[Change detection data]
□ □ □ □ □ □ □

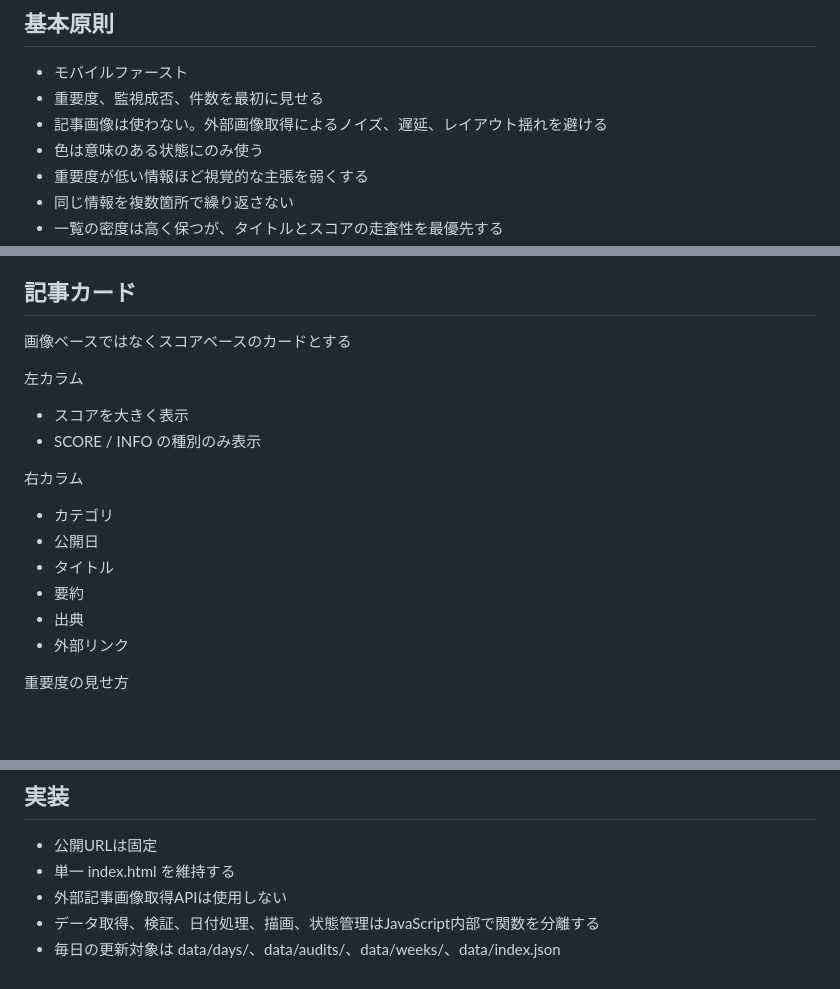
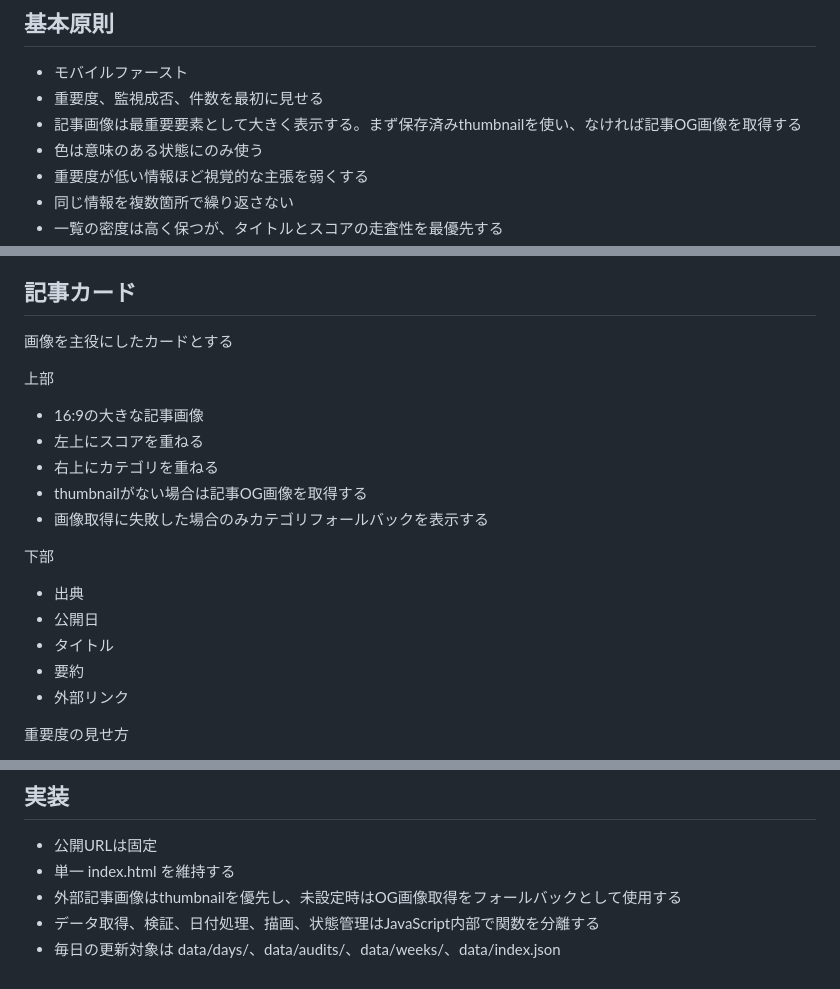
Before and after one commit to masakasakasama/Daily_check, a Markdown page: DESIGN.md, 3 parts joined by grey strips. GitHub-like rendering; blank space fills up the shorter version.

Commit message:
Make article imagery a primary Daily Check design element

```diff
--- a/DESIGN.md
+++ b/DESIGN.md
@@ -8,7 +8,7 @@
 
 - モバイルファースト
 - 重要度、監視成否、件数を最初に見せる
-- 記事画像は使わない。外部画像取得によるノイズ、遅延、レイアウト揺れを避ける
+- 記事画像は最重要要素として大きく表示する。まず保存済みthumbnailを使い、なければ記事OG画像を取得する
 - 色は意味のある状態にのみ使う
 - 重要度が低い情報ほど視覚的な主張を弱くする
 - 同じ情報を複数箇所で繰り返さない
@@ -47,20 +47,22 @@
 
 ## 記事カード
 
-画像ベースではなくスコアベースのカードとする
+画像を主役にしたカードとする
 
-左カラム
+上部
 
-- スコアを大きく表示
-- SCORE / INFO の種別のみ表示
+- 16:9の大きな記事画像
+- 左上にスコアを重ねる
+- 右上にカテゴリを重ねる
+- thumbnailがない場合は記事OG画像を取得する
+- 画像取得に失敗した場合のみカテゴリフォールバックを表示する
 
-右カラム
+下部
 
-- カテゴリ
+- 出典
 - 公開日
 - タイトル
 - 要約
-- 出典
 - 外部リンク
 
 重要度の見せ方
@@ -149,6 +151,6 @@
 
 - 公開URLは固定
 - 単一 index.html を維持する
-- 外部記事画像取得APIは使用しない
+- 外部記事画像はthumbnailを優先し、未設定時はOG画像取得をフォールバックとして使用する
 - データ取得、検証、日付処理、描画、状態管理はJavaScript内部で関数を分離する
 - 毎日の更新対象は data/days/、data/audits/、data/weeks/、data/index.json
```
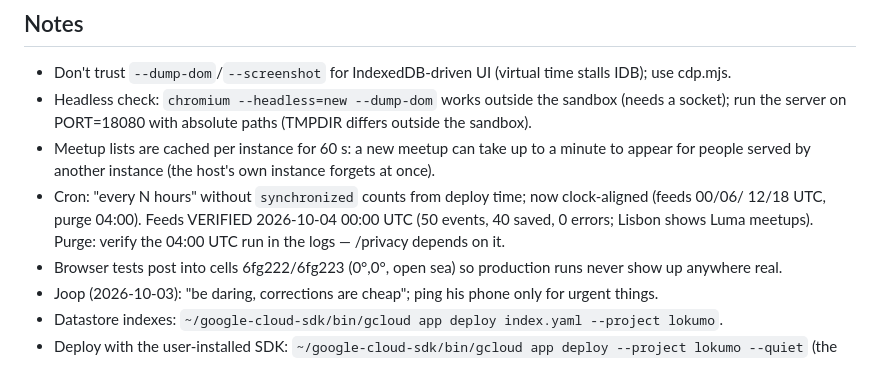
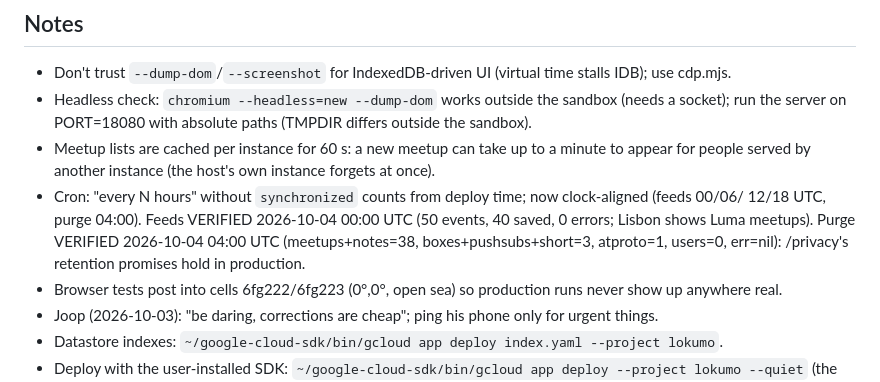
Before and after one commit to LaPingvino/kafumu, a Markdown page: LOOP-STATE.md, the part around the change. Drawn GitHub-style.

Commit message:
Notes: daily purge verified in production (04:00 UTC run)
Co-Authored-By: Claude Opus 5.5 <noreply@anthropic.com>
Claude-Session: https://claude.ai/code/session_01257QSmSVrAQCZ7PcEPbMFx

```diff
--- a/LOOP-STATE.md
+++ b/LOOP-STATE.md
@@ -287,7 +287,8 @@ start (magic link re-binds them after a domain move).
   people served by another instance (the host's own instance forgets at once).
 - Cron: "every N hours" without `synchronized` counts from deploy time; now clock-aligned (feeds 00/06/
   12/18 UTC, purge 04:00). Feeds VERIFIED 2026-10-04 00:00 UTC (50 events, 40 saved, 0 errors; Lisbon
-  shows Luma meetups). Purge: verify the 04:00 UTC run in the logs — /privacy depends on it.
+  shows Luma meetups). Purge VERIFIED 2026-10-04 04:00 UTC (meetups+notes=38, boxes+pushsubs+short=3,
+  atproto=1, users=0, err=nil): /privacy's retention promises hold in production.
 - Browser tests post into cells 6fg222/6fg223 (0°,0°, open sea) so production runs never show up anywhere real.
 - Joop (2026-10-03): "be daring, corrections are cheap"; ping his phone only for urgent things.
 - Datastore indexes: `~/google-cloud-sdk/bin/gcloud app deploy index.yaml --project lokumo`.
```
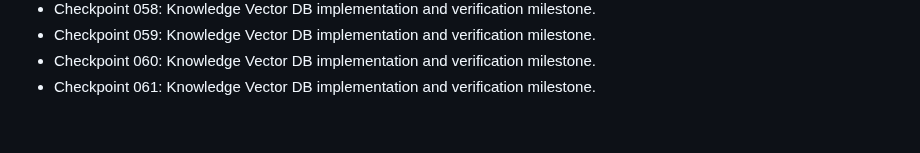
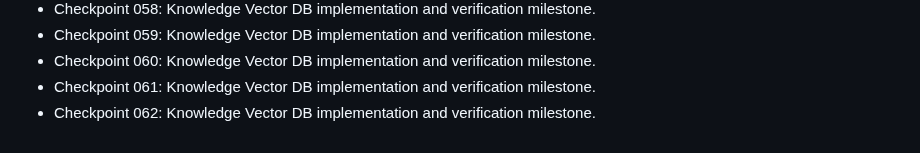
Before and after one commit to nijjukrr/KNOWLEDGE-VECTOR-DB, a Markdown page: docs/development-log.md, the part around the change. Rendered like a GitHub page.

Commit message:
Add project checkpoint 062

```diff
--- a/docs/development-log.md
+++ b/docs/development-log.md
@@ -59,3 +59,4 @@
 - Checkpoint 059: Knowledge Vector DB implementation and verification milestone.
 - Checkpoint 060: Knowledge Vector DB implementation and verification milestone.
 - Checkpoint 061: Knowledge Vector DB implementation and verification milestone.
+- Checkpoint 062: Knowledge Vector DB implementation and verification milestone.
```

□ □ □ □ □ □ □

### [WORK TO COMPLETE]
Your answer should be a single number: the count of lines in the entries that contain "index".

### [EXERCISE RESPONSE]
3